A federal class action lawsuit argues that New York State’s collection and sharing of confidential information gathered from mental health service providers about their patients is unconstitutional, reports Courthouse News Service. The state has been building a database of information about anyone that a mental health professional believes could potentially be a danger to themselves or others, which apparently now includes 60,000 people.
“Lead plaintiff Donald Montgomery claims the state created a reporting system, as part of the New York Secure Ammunition and Firearms Enforcement Act (Safe Act), that forces health professionals to transmit mental health patients’ confidential information to a database shared by various government agencies, including law enforcement,” recounts Courthouse News. Montgomery reportedly states in the claim that he is a Navy veteran and retired police officer who was once admitted to a psychiatric hospital for 48 hours for sleep deprivation. He has had his right to own weapons revoked.

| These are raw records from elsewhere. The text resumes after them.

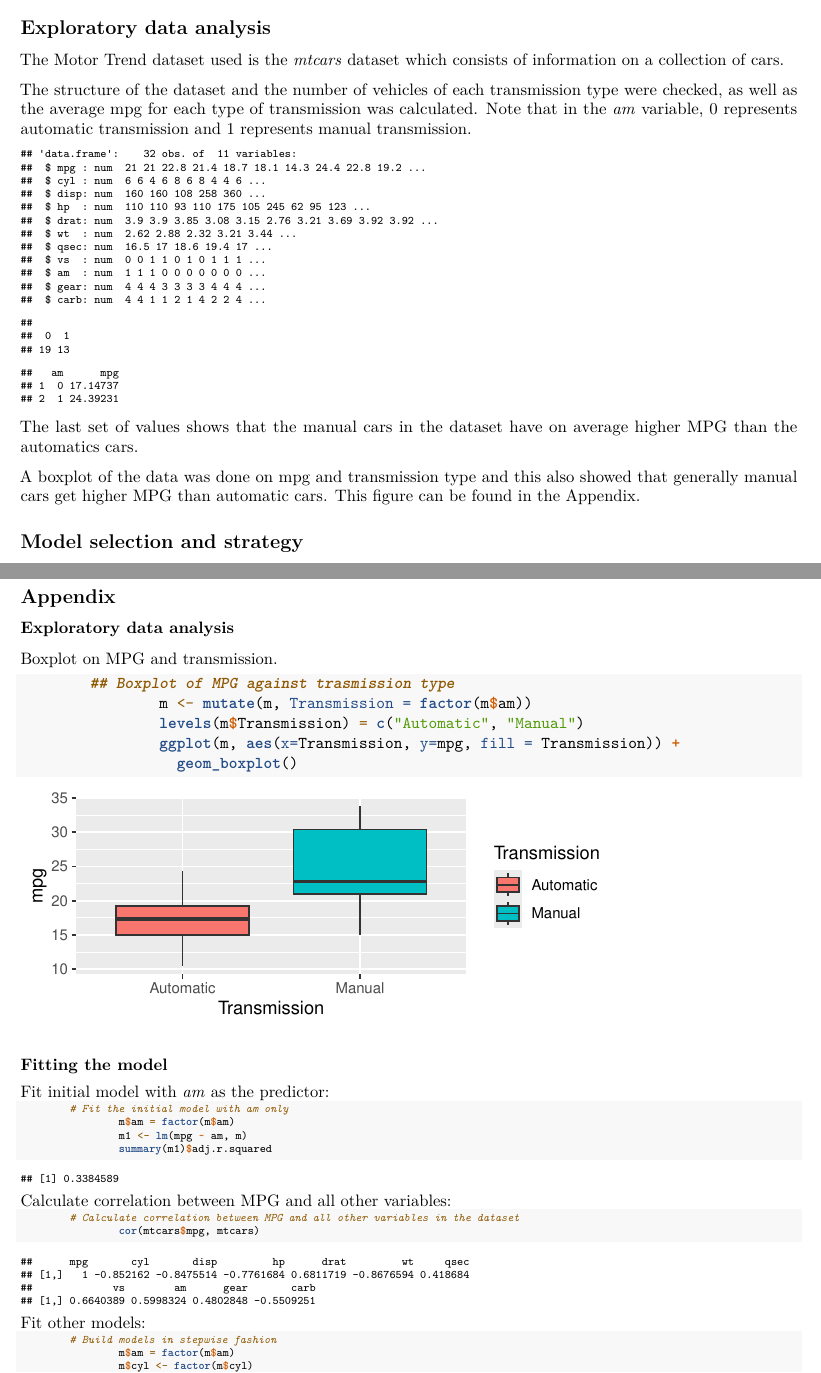
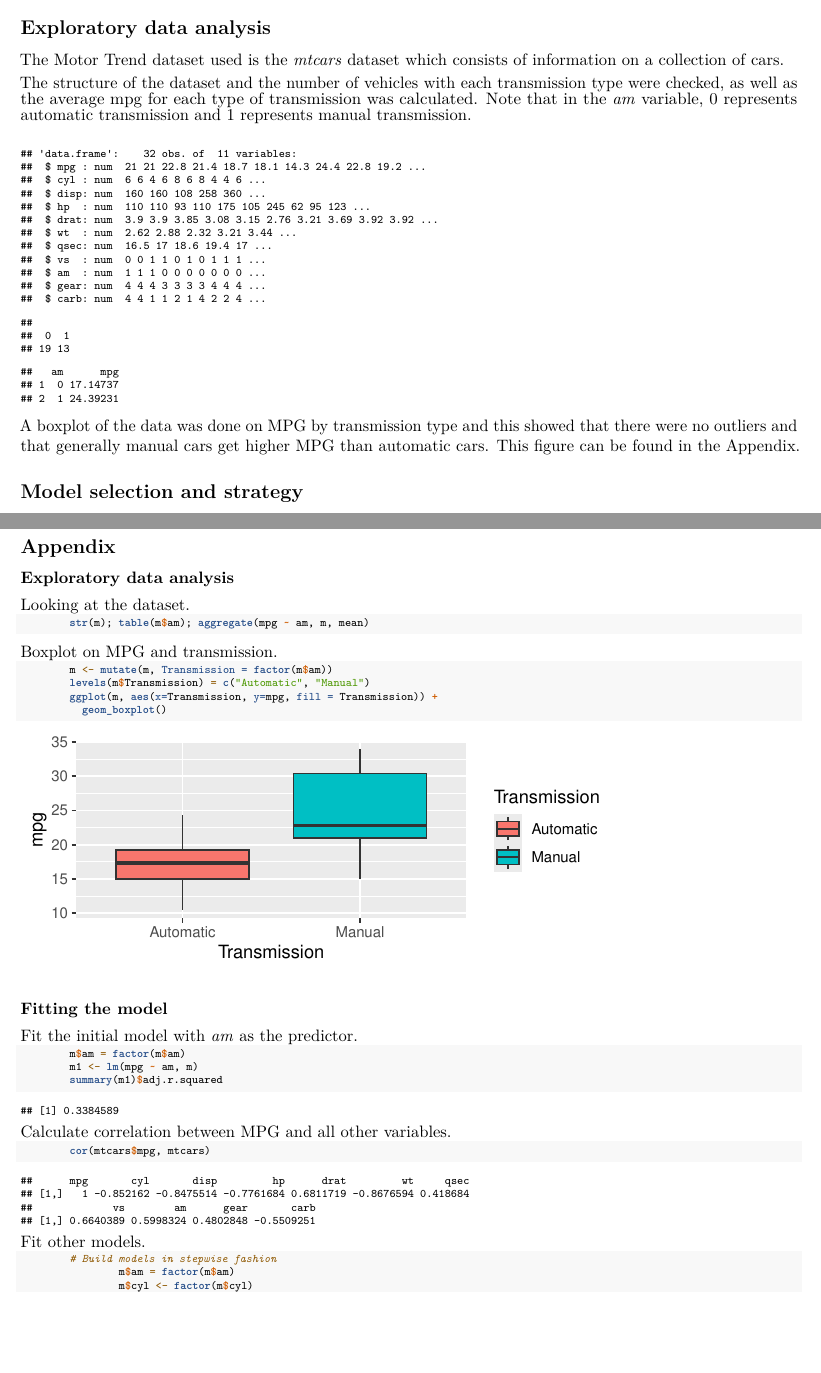
Before and after one commit to Rinnette/MotorTrend_Analysis, an R Markdown document (MTAnalysis.Rmd): two parts of pages 1 and 3 of 4, joined at a grey line, cut so that both start at the same text, the shorter picture padded with empty space. Rendered offline with R 4.5, knitr and Pandoc, then LaTeX, with nearby package versions; some code elsewhere in the file could not run offline.

Commit message:
Edit formatting

````diff
--- a/MTAnalysis.Rmd
+++ b/MTAnalysis.Rmd
@@ -22,23 +22,17 @@ knitr::opts_chunk$set(echo = TRUE)
 ## Executive Summary
 The *Motor Trend* data in the R datasets package was analysed to explore the relationship between miles per gallon (MPG), the outcome, and type of transmission, automatic or manual.  Several models were done using multiple regression and it was shown that manual cars are better for MPG than automatics cars.  The analysis also showed that number of cylinders, horsepower and weight had an effect on the MPG.
 
-
 ## Exploratory data analysis
-
 The Motor Trend dataset used is the *mtcars* dataset which consists of information on a collection of cars.
 
-The structure of the dataset and the number of vehicles of each transmission type were checked, as well as the average mpg for each type of transmission was calculated.  Note that in the *am* variable, 0 represents automatic transmission and 1 represents manual transmission.
-
+The structure of the dataset and the number of vehicles with each transmission type were checked, as well as the average mpg for each type of transmission was calculated.  Note that in the *am* variable, 0 represents automatic transmission and 1 represents manual transmission.
 \scriptsize
 ```{r explData, echo = FALSE}
         str(m); table(m$am); aggregate(mpg ~ am, m, mean)
 ```
 \normalsize
 
-The last set of values shows that the manual cars in the dataset have on average higher MPG than the automatics cars.
-
-A boxplot of the data was done on mpg and transmission type and this also showed that generally manual cars get higher MPG than automatic cars.  This figure can be found in the Appendix.
-
+A boxplot of the data was done on MPG by transmission type and this showed that there were no outliers and that generally manual cars get higher MPG than automatic cars.  This figure can be found in the Appendix.
 
 ## Model selection and strategy
 An initial model was fitted using linear regression with *mpg* as the outcome and *am* as the predictor variable.  Note that *am* was first converted to a factor variable (0=automatic, 1=manual).  The adjusted R-squared value of this initial model was checked to determine how much of the variance is explained by the variable *am*.  If it is too low then another predictor was added to the model and the adjusted R-squared value was checked again.  This process was repeated until the value reached a maximum.
@@ -76,20 +69,15 @@ The variables *cyl*, *wt*, *disp*, *hp*, *drat* and *vs* showed the highest corr
                 data.frame(Model = mnames, Predictors = predictors, AdjRSquared = mAR2s)
 ```
 \normalsize
-
 The table shows figures for the adjusted R-squared values for each model.  The values increase after each predictor is added up until *drat* was added (m6) .  Model **m5** therefore showed the highest adjusted r-squared of about 83% and was a possible final model.
 
 The *anova* function was then used to check whether the inclusion of each predictor was necessary. The code and results can be found in the Appendix.  Looking at the p-values for the associated F statistic, it was seen that the inclusion of *cyl*, *wt* and *hp* appeared to be necessary since these p-values were less than 0.05.  The inclusion of the *disp* predictor however, appeared to have been unnecessary as its p-value of 0.89 is greater than 0.05. The *disp* predictor was therefore excluded from the final model.
-
 \scriptsize
 ```{r fitFinal}
-        # Final model fitted
-                mfin <- lm(mpg ~ am + cyl + wt + hp, m)
+        mfin <- lm(mpg ~ am + cyl + wt + hp, m)
 ```
 \normalsize
-
 In the final model, the adjusted R-squared value is now about 84%.
-
 
 ## Residuals and Diagnostics
 In the Residuals vs Fitted plot, the residuals are more or less linear on the zero line with a few outliers.
@@ -98,50 +86,51 @@ In the Normal Q-Q plot, the points are almost all along the diagonal therefore t
 
 To determine how influential these outliers were to the prediction model, some regression diagnostics were done using the dffits and rstudent functions. These plots are in the Appendix.  All vaues in the Studentized Residuals plot were within the thresholds while in the dffits plot, there were a few values which were just beyond the thresholds, but not by much.  If the model was adjusted to cater for these we run the risk of overfitting as they were close to the thresholds.
 
-
 ## Results
-
 The summary of the final model is available in the Appendix.  It shows the p-value is $1.506 \times 10^{-10}$, which is about zero, and means that the model describes a statistically significant relationship.
 
 The coefficient for *am1* shows that manual transmission is better for MPG than automatic transmission and is associated with an average increase of 1.8 MPG.
-
 
 \pagebreak
 ## Appendix
 
 ### Exploratory data analysis
-Boxplot on MPG and transmission.
-
-```{r boxplotAM, fig.width=5, fig.height=2}
-        ## Boxplot of MPG against trasmission type
-                m <- mutate(m, Transmission = factor(m$am))
-                levels(m$Transmission) = c("Automatic", "Manual")
-                ggplot(m, aes(x=Transmission, y=mpg, fill = Transmission)) +
-                  geom_boxplot()
-```
-
-### Fitting the model
-
-Fit initial model with *am* as the predictor:
+Looking at the dataset.
 \scriptsize
-```{r fitInitModel}
-        # Fit the initial model with am only
-                m$am = factor(m$am)
-                m1 <- lm(mpg ~ am, m)
-                summary(m1)$adj.r.squared
+```{r explDat, results = "hide"}
+        str(m); table(m$am); aggregate(mpg ~ am, m, mean)
 ```
 \normalsize
 
 
-Calculate correlation between MPG and all other variables:
+Boxplot on MPG and transmission.
 \scriptsize
-```{r checkCorr}
-        # Calculate correlation between MPG and all other variables in the dataset
-                cor(mtcars$mpg, mtcars)
+```{r boxplotAM, fig.width=5, fig.height=2}
+        m <- mutate(m, Transmission = factor(m$am))
+        levels(m$Transmission) = c("Automatic", "Manual")
+        ggplot(m, aes(x=Transmission, y=mpg, fill = Transmission)) +
+          geom_boxplot()
 ```
 \normalsize
 
-Fit other models:
+### Fitting the model
+Fit the initial model with *am* as the predictor.
+\scriptsize
+```{r fitInitModel}
+        m$am = factor(m$am)
+        m1 <- lm(mpg ~ am, m)
+        summary(m1)$adj.r.squared
+```
+\normalsize
+
+Calculate correlation between MPG and all other variables.
+\scriptsize
+```{r checkCorr}
+        cor(mtcars$mpg, mtcars)
+```
+\normalsize
+
+Fit other models.
 \scriptsize
 ```{r buildMods, results="hide"}
         # Build models in stepwise fashion
````
Also changed, not shown: MTAnalysis.Rmd (11 more changed lines).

According to Courthouse News, Montgomery’s claim explains that New York’s “Mental Hygiene Law” compels health professionals to report patients’ data to the state “if they feel the patients’ actions are likely to result in serious harm to self or others.” The personal health information transmitted is then shared “by numerous agencies, including, but not limited to law enforcement and non-state agencies and offices… Neither the state nor the treatment providers notify patients about the information sharing.”

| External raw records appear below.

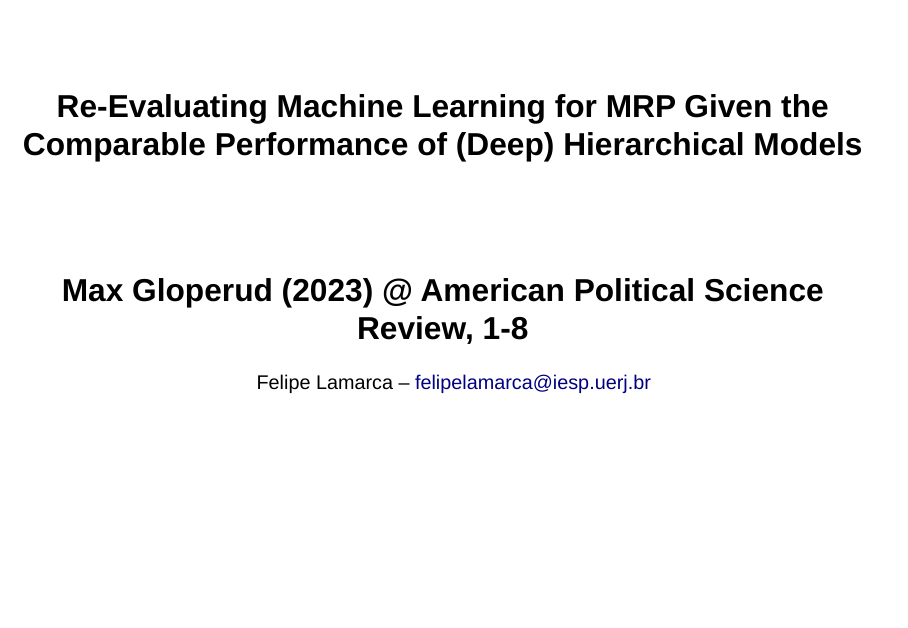
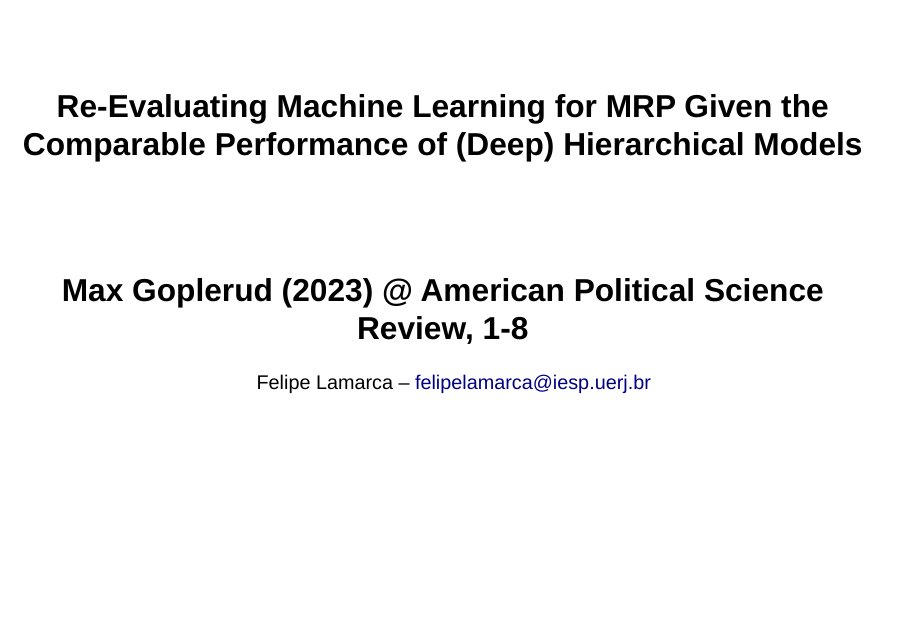
Before and after one commit to felipelmc/Survey-Research, a Quarto document (apresentacao.qmd): page 1 of 14. Rendered offline with R 4.5, knitr and Pandoc in place of Quarto, with nearby package versions; drawn as Slidy slides in place of the format the file asks for.

Commit message:
Fix typo

```diff
--- a/apresentacao.qmd
+++ b/apresentacao.qmd
@@ -1,6 +1,6 @@
 ---
 title: "Re-Evaluating Machine Learning for MRP Given the Comparable Performance of (Deep) Hierarchical Models"
-subtitle: "Max Gloperud (2023) @ American Political Science Review, 1-8"
+subtitle: "Max Goplerud (2023) @ American Political Science Review, 1-8"
 author: "Felipe Lamarca -- felipelamarca@iesp.uerj.br"
 format:
   revealjs:
```
Also changed, not shown: 1 other file.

Patient Says NY Info-Sharing is Unconstitutional (Courthouse News Service, December 22, 2014)